All adjustments to the analysis of data in the presence of nonresponse can affect survey conclusions: both the value of a statistic and the precision of the statistic can be affected.
Weighting to Adjust Statistics for Nonresponse
Two kinds of weighting are common to survey estimation in the presence of nonresponse: population-based weighting (sometimes called poststratification) and sample-based weighting. Population weighting applies known population totals on attributes from the sampling frame to create a respondent pool that resembles the population on those attributes. For example, if the Temporary Assistance for Needy Families (TANF) leavers frame were used to draw a sample and auxiliary information were available on food stamp, general assistance, Supplemental Security Income (SSI), Medicaid, and foster care payment receipt, it would be possible to use those variables as adjustment factors. The ideal adjustment factors are those that display variation in response rates and variation on key survey statistics. To illustrate, Table 1-2 shows a survey estimating percentage of TANF leavers employed, in different categories of prior receipt status. In this hypothetical case, we are given the number of months unemployed of sample persons (both employed and unemployed). We can see that the mean number of months unemployed is 3.2 for respondents but 6.5 for nonrespondents. In this case we have available an attribute known on the entire population (the type of transfer payments received), and this permits an adjustment of the overall mean. The adjusted mean merely assures that the sample statistic will be based on the population distribution of the sampling frame, on the adjustment variable. In this case, the adjusted respondent mean equals 0.05*0.2 + 0.3*0.5 + 0.3*3.2 + 0.35*8.1 = 3.955. (The true mean is 3.966.)
|n||Response Rate||n||Months Unemployed||n||Months Unemployed|
|General assistance only||5,000||50||.95||47||0.2||3||0.1|
|Gen. asst. and food stamps||30,000||300||.90||270||0.5||30||0.4|
|Gen. asst. and SSI||30,000||300||.90||270||3.2||30||3.1|
|Gen. asst. and other||35,000||300||.50||175||8.1||175||8.2|
Why does this seem to work? The adjustment variable is both correlated to the response rate and correlated to the dependent variable. In other words, most of the problem of nonresponse arises because the respondent pool differs from the population on the distribution of type of transfer payment. Restoring that balance reduces the nonresponse error. This is not always so. If the adjustment variables were related to response rates but not to the survey variable, then adjustment would do nothing to change the value of the survey statistic.
What cannot be seen from the illustration is the effects on the precision of the statistic of the adjustment. When population weights are used, the effect is usually to increase the precision of the estimate, a side benefit (Cochran, 1977). For that reason, attempting to use sampling frames rich in auxiliary data is a wise design choice in general. Whenever there are possibilities of linking to the entire sampling frame information that is correlated with the likely survey outcomes, then these variables are available for population-based weighting. They can both reduce nonresponse bias and variance of estimates.

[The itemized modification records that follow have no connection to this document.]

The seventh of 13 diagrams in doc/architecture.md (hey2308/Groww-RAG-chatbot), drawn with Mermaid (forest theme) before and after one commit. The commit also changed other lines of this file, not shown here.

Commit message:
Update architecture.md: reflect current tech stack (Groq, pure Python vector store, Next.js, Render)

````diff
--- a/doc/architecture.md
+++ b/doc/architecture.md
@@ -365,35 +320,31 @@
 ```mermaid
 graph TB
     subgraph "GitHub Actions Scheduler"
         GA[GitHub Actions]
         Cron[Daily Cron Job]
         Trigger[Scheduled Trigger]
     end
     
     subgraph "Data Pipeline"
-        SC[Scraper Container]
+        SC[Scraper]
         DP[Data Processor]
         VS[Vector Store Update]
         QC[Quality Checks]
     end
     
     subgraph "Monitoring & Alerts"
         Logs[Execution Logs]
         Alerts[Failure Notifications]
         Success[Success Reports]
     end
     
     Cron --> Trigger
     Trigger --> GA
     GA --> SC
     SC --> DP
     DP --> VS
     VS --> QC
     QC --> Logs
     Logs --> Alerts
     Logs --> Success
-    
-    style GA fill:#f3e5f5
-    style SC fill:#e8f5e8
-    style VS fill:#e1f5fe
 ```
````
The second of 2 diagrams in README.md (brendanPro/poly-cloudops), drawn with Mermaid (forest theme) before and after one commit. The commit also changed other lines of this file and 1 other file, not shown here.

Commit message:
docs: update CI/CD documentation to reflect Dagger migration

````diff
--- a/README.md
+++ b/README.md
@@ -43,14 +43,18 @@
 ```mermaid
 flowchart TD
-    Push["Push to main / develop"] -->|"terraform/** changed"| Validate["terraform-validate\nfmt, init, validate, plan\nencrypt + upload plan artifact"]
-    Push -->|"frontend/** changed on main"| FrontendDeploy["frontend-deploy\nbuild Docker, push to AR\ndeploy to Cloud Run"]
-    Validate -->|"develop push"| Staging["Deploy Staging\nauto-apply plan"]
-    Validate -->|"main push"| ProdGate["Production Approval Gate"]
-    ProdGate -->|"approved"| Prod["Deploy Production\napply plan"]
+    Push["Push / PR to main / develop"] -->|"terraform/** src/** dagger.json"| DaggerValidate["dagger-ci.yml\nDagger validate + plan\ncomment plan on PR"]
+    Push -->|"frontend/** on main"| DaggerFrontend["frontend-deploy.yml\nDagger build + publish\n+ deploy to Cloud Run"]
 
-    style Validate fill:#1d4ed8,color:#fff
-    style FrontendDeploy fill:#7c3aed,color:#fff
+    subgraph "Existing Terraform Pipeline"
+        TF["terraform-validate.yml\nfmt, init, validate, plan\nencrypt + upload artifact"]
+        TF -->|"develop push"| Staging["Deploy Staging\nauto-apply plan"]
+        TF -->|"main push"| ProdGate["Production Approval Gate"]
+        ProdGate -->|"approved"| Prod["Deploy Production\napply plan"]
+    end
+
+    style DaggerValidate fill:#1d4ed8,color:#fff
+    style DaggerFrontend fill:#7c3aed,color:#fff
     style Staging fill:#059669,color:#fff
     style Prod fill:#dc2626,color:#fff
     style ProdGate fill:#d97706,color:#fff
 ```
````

What can be done when there are no correlates of nonresponse or the outcome variables available on all sample frame elements? The next best treatment is to collect data on all sample elements, both respondent and nonrespondent, that would have similar relationships to nonresponse likelihood and survey outcomes. For example, it is sometimes too expensive to merge administrative data sets for all sample frame elements but still possible for the sample. In this case, a similar weighting scheme is constructed, but using information available only on the sample. Each respondent case is weighted by the reciprocal of the response rate of the group to which it belongs. This procedure clearly relies on the assumption that nonresepondents and respondents are distributed identically given group membership (i.e., that nonrespondents are missing at random). Sometimes this weighting is done in discrete classes, as with the example in Table 1-2; other times response propensity models that predict the likelihood that each respondent was actually measured, given a set of attributes known for respondents and nonrespondents are constructed (Ekholm and Laaksonen, 1991).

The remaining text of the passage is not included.